**PROMPT:** Extract the records below word for word and ignore the images.

Top of DATASET EXTRACT

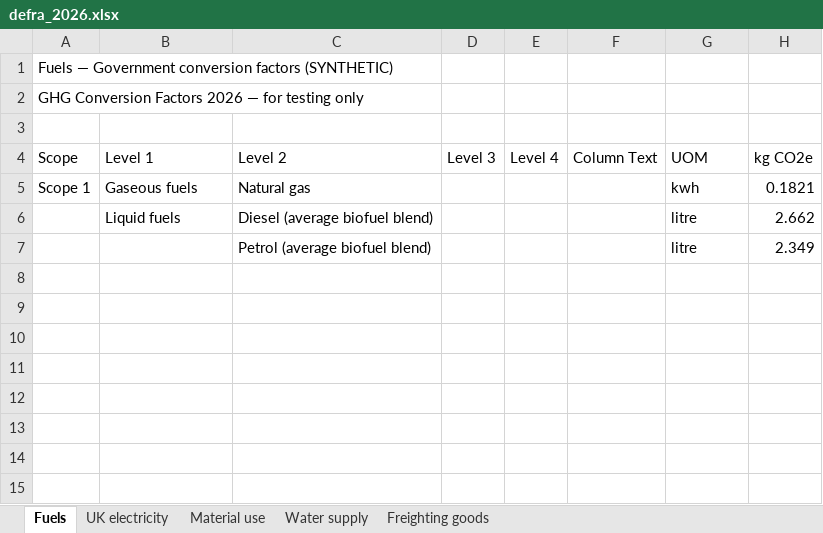
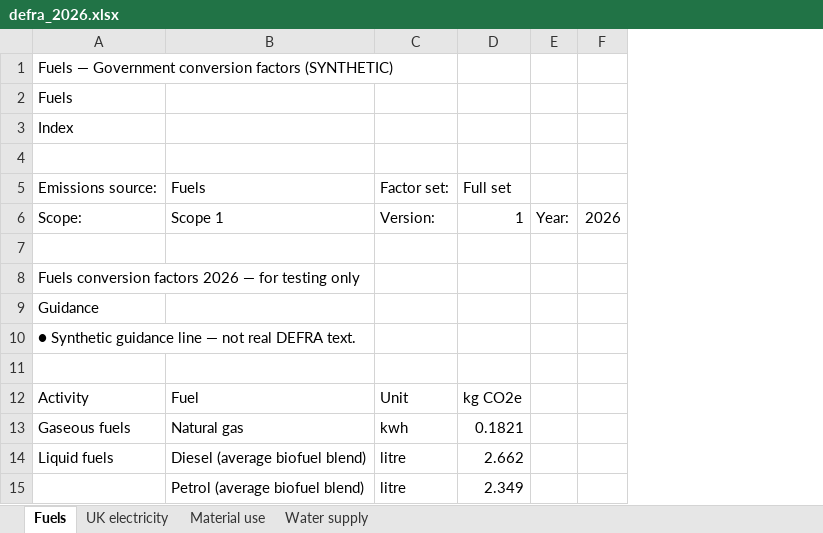
Before and after one commit to thelivinsine/susty-automation, an Excel workbook: data/synthetic/defra_2026.xlsx, sheet Fuels, drawn as a sheet; values as stored, in another font and other column widths than the file's, no borders; removed rows and columns are numbered as before the commit, all else as after; the diff names each change by its address in the sheet, - before the commit and + after, or states it on an @@ line.

```diff
--- a/data/synthetic/defra_2026.xlsx (sheet Fuels)
+++ b/data/synthetic/defra_2026.xlsx (sheet Fuels)
-sheet tab: Freighting goods
-column A, rows 1-2: Fuels — Government conversion factors (SYNTHETIC) | GHG Conversion Factors 2026 — for testing only; row 5: Scope 1
-column D, empty
-column E, empty
-column F, empty
+column E, empty
+column F, empty
+row 1: Fuels — Government conversion factors (SYNTHETIC)
+row 2: Fuels
+row 3: Index
+row 5: Emissions source: | Fuels | Factor set: | Full set
+row 6: Scope: | Scope 1 | Version: | 1 | Year: | 2026
+row 8: Fuels conversion factors 2026 — for testing only
+row 9: Guidance
+row 10: ● Synthetic guidance line — not real DEFRA text.
-row 4: Scope | Level 1 | Level 2 | Level 3 | Level 4 | Column Text | UOM | kg CO2e
+row 12: Activity | Fuel | Unit | kg CO2e
```
Also changed, not shown: sheet Water supply, sheet UK electricity, sheet Material use, data/synthetic/defra_2025.xlsx, 15 other files.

Bottom of DATASET EXTRACT

**TASK OUTPUT:**
Before and after one commit to thelivinsine/susty-automation, an Excel workbook: data/synthetic/defra_2026.xlsx, sheet Fuels, drawn as a sheet; values as stored, in another font and other column widths than the file's, no borders; removed rows and columns are numbered as before the commit, all else as after; the diff names each change by its address in the sheet, - before the commit and + after, or states it on an @@ line.

```diff
--- a/data/synthetic/defra_2026.xlsx (sheet Fuels)
+++ b/data/synthetic/defra_2026.xlsx (sheet Fuels)
-sheet tab: Freighting goods
-column A, rows 1-2: Fuels — Government conversion factors (SYNTHETIC) | GHG Conversion Factors 2026 — for testing only; row 5: Scope 1
-column D, empty
-column E, empty
-column F, empty
+column E, empty
+column F, empty
+row 1: Fuels — Government conversion factors (SYNTHETIC)
+row 2: Fuels
+row 3: Index
+row 5: Emissions source: | Fuels | Factor set: | Full set
+row 6: Scope: | Scope 1 | Version: | 1 | Year: | 2026
+row 8: Fuels conversion factors 2026 — for testing only
+row 9: Guidance
+row 10: ● Synthetic guidance line — not real DEFRA text.
-row 4: Scope | Level 1 | Level 2 | Level 3 | Level 4 | Column Text | UOM | kg CO2e
+row 12: Activity | Fuel | Unit | kg CO2e
```
Also changed, not shown: sheet Water supply, sheet UK electricity, sheet Material use, data/synthetic/defra_2025.xlsx, 15 other files.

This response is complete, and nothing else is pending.